*** RECORDS PROVIDED ***

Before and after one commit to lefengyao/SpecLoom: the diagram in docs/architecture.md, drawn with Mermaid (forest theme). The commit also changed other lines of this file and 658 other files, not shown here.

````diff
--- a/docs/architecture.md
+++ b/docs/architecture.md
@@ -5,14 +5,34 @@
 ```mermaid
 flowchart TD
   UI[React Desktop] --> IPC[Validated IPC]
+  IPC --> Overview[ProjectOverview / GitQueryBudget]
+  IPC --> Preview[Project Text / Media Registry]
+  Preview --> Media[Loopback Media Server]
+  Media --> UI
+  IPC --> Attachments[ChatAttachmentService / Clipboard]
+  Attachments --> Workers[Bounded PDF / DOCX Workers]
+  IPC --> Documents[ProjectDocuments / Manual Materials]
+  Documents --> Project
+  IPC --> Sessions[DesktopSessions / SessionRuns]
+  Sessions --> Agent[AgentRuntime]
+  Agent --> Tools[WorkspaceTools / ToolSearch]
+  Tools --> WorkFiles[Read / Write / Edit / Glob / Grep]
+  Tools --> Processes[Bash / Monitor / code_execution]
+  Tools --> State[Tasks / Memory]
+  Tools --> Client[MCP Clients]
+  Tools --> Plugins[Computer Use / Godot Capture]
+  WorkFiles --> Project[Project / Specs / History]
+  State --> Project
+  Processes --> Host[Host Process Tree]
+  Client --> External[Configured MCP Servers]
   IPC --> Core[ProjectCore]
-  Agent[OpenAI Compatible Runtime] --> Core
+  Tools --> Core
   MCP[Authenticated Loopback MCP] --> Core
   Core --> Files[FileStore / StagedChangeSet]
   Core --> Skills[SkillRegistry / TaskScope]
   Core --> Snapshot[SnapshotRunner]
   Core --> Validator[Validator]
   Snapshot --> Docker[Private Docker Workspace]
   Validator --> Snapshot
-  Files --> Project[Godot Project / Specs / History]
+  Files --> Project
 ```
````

*** End of RECORDS PROVIDED ***
*** RECORDS PROVIDED ***

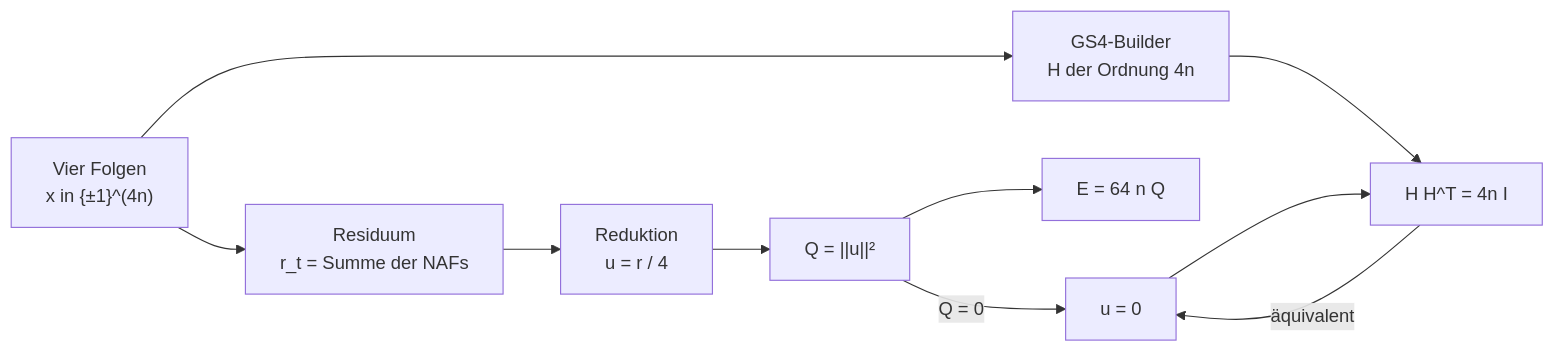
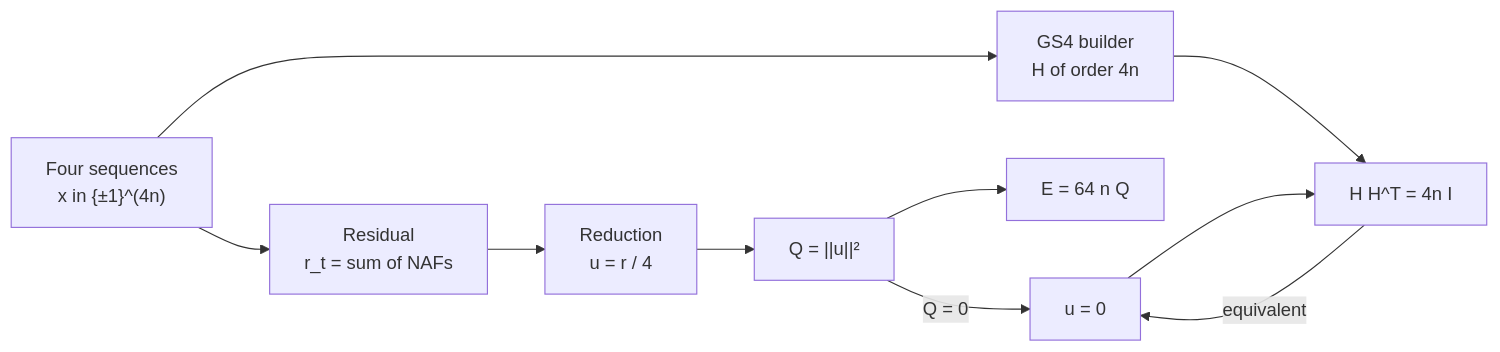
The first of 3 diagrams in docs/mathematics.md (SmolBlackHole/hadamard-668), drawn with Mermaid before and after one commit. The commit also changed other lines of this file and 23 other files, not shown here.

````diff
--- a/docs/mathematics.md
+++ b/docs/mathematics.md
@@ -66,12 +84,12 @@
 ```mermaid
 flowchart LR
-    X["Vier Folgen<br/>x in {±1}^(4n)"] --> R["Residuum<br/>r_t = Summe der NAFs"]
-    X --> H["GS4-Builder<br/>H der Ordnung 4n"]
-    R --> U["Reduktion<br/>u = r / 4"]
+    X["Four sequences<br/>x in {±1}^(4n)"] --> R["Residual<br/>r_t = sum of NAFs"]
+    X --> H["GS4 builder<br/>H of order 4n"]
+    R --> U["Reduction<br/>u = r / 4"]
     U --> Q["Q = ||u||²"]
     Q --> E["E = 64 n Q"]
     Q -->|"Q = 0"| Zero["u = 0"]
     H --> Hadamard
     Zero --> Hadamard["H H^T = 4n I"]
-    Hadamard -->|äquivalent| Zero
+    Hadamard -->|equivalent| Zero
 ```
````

*** End of RECORDS PROVIDED ***

EXERCISE: In the data above, copy every line where the string "Zero" appears.

PROBLEM SOLUTION:
     Q -->|"Q = 0"| Zero["u = 0"]
     Zero --> Hadamard["H H^T = 4n I"]
-    Hadamard -->|äquivalent| Zero
+    Hadamard -->|equivalent| Zero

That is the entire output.